Biology major Shyleen Studley is working with Associate Professor of Chemistry Keenan Dungey and Associate Professor of Public Health Josiah Alamu to conduct water quality assessments in the country.
“In terms of water quality, we measured parameters for human health and environmental health, including nitrates, chromium (VI), and coliforms,” said Alamu. “We measured water from wells, a city dump, and The Gambia River. We collected bacterial samples which will be analyzed and compared with samples from the Illinois River.”
UIS faculty members are also training six undergraduates and one faculty member from The University of The Gambia in field techniques and lab chemical procedures.
Global Studies/Accounting major Jessica Villegas, Sociology/Anthropology major Tyshianna Bankhead and graduate student Jacqualine Williams are working with the Gambia Committee on Traditional Practices Affecting the Health of Women and Children (GAMCOTRAP) to gain socio and cultural experience. The students are assisted by UIS Associate Professor of African-American Studies Kamau Kemayo.
Williams is also working with Gambia Food and Nutrition Association to gain experience on food processing/preparation and its effect on the health of the Gambians.
So far, the group has traveled to many locations in The Gambia, including Banjul, Brikama, Serrekunda, Kembujeh, Tanji and Kartung.
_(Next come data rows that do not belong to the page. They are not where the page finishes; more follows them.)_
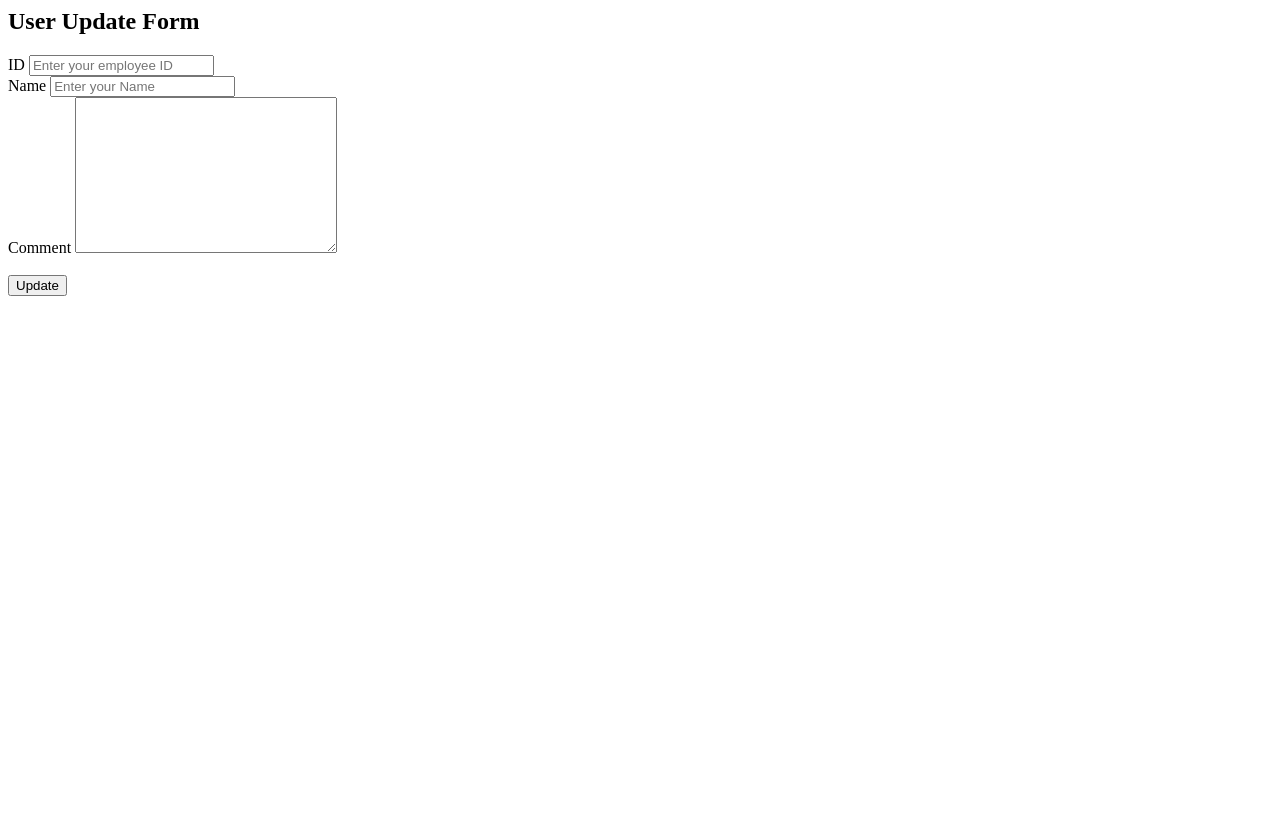
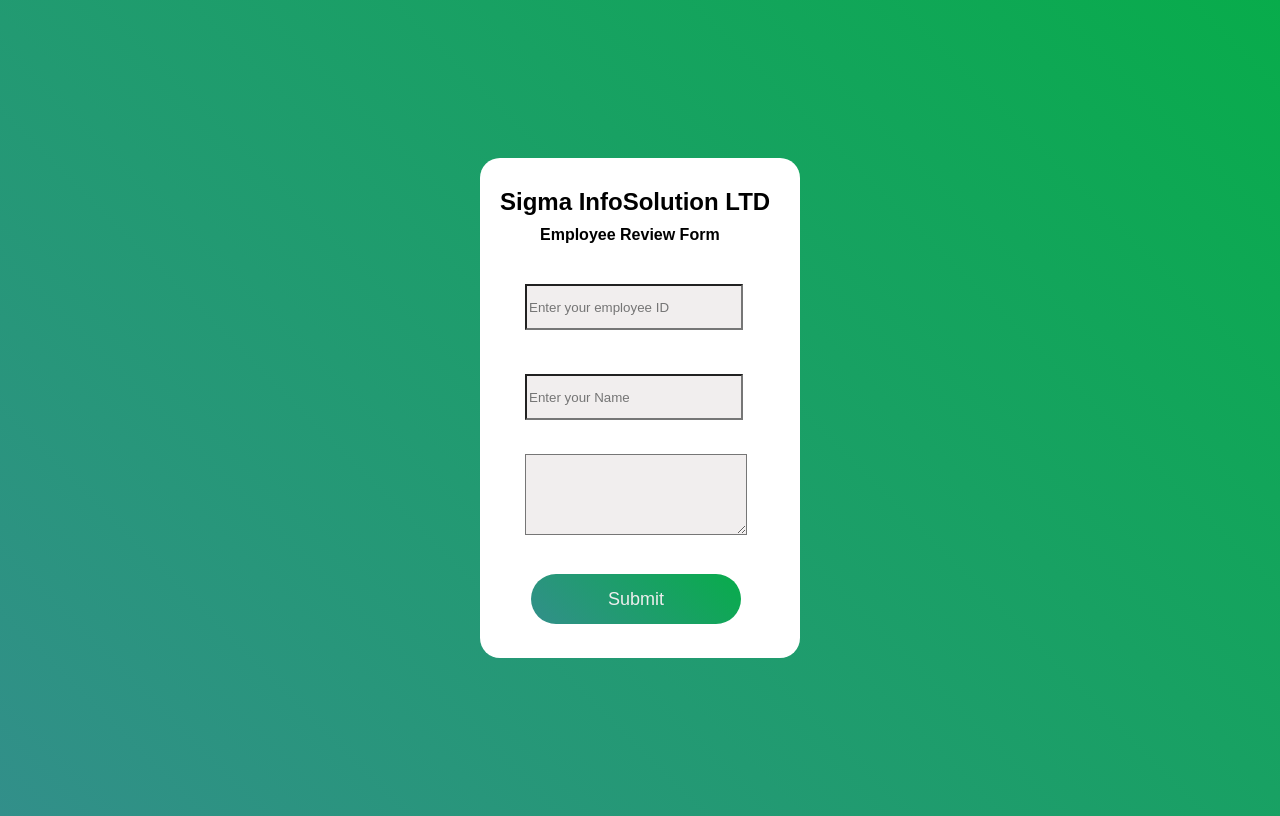
Before and after one commit to alkeshrohit22/PHP-MYSQL, a PHP site: page /update.php in a window 1280 px wide. Before the commit the page ends 296 px from the top, so only its background shows below. Run offline with PHP 8.4, Linux system fonts and the light colour scheme; data that the repository does not hold is empty.

Commit message:
add css in update

```diff
--- a/CRUD/db-creation-for-login.php
+++ b/CRUD/db-creation-for-login.php
@@ -25,8 +25,8 @@ try {
         )";
     $conn->exec($Tabsql);
 
-    $valsql = "INSERT INTO userlogin (username, userPassword)
-    VALUES ('admin', 'admin') WHERE NOT EXISTS (Select username FROM userlogin WHERE username='admin')";
+    $valsql = "INSERT IGNORE INTO userlogin (username, userPassword)
+    VALUES ('admin', 'admin')";
     $conn->exec($valsql);
 
     $stmt = $conn->query("SELECT username, userPassword FROM userlogin");
--- a/CRUD/form.php
+++ b/CRUD/form.php
@@ -65,7 +65,7 @@ if($_SERVER["REQUEST_METHOD"] == "POST"){
             <div class="cut"></div>
         </div>
         <div class="input-container ic2">
-            <textarea name="desc" id="desc" cols="25" rows="5">Comment</textarea>
+            <textarea name="desc" id="desc" cols="25" rows="5" placeholder="comment"></textarea>
             <div class="cut cut-short"></div>
         </div>
         <button type="submit" name="submit" value="submit" class="submit">Submit</button>
--- a/CRUD/update.php
+++ b/CRUD/update.php
@@ -35,20 +35,38 @@ if (isset($_GET['id'])) {
     }
 }
 ?>
+<!DOCTYPE html>
+<html lang="en">
 
-<h2>User Update Form</h2>
-<form action="" method="post">
-    <label for="id">ID</label>
-    <input type="number" name="id" id="id" placeholder="Enter your employee ID" value="<?php echo $fetch_id; ?>"><br>
+<head>
+    <meta charset="UTF-8">
+    <meta http-equiv="X-UA-Compatible" content="IE=edge">
+    <meta name="viewport" content="width=device-width, initial-scale=1.0">
 
-    <label for="name">Name</label>
-    <input type="text" name="name" id="name" placeholder="Enter your Name" value="<?php echo $fetch_tit; ?>"><br>
+    <link rel="stylesheet" href="form.css">
+    <title>Post Form</title>
+</head>
 
-    <label for="desc">Comment</label>
-    <textarea name="desc" id="desc" cols="30" rows="10"><?php echo $fetch_desc; ?></textarea><br><br>
-
-    <input type="submit" value="Update" name="Update">
-</form>
+<body>
+    <div class="form">
+        <div class="title">Sigma InfoSolution LTD</div>
+        <div class="subtitle">Employee Review Form</div>
+        <div class="input-container ic1">
+            <form action="" method="post">
+                <input type="number" name="id" id="id" value="<?php echo $fetch_id; ?>" placeholder="Enter your employee ID" />
+                <div class="cut"></div>
+        </div>
+        <div class="input-container ic1">
+            <input type="text" name="name" id="name" value="<?php echo $fetch_tit; ?>" placeholder="Enter your Name">
+            <div class="cut"></div>
+        </div>
+        <div class="input-container ic2">
+            <textarea name="desc" id="desc" cols="25" rows="5"><?php echo $fetch_desc; ?></textarea>
+            <div class="cut cut-short"></div>
+        </div>
+        <button type="submit" name="Update" value="Update" class="submit">Submit</button>
+        </form>
+    </div>
 
 </body>
 
--- a/CRUD/view.php
+++ b/CRUD/view.php
@@ -14,7 +14,7 @@ include 'db-connection.php';
     <link rel="stylesheet" href="https://maxcdn.bootstrapcdn.com/bootstrap/3.4.0/css/bootstrap.min.css">
 </head>
 
-<body>
+<body style="background-image: linear-gradient(45deg,#328f8a,#08ac4b);">
     <div class="container">
         <h1 style="color:black; font-size:100px;">Main View Page</h1>
         <h2>User Input<a class="btn btn-success" style="margin-left:735px" href="form.php">ADD Value</a></h2>
```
UIS students and faculty have been traveling to The Gambia on study abroad trips since 2011.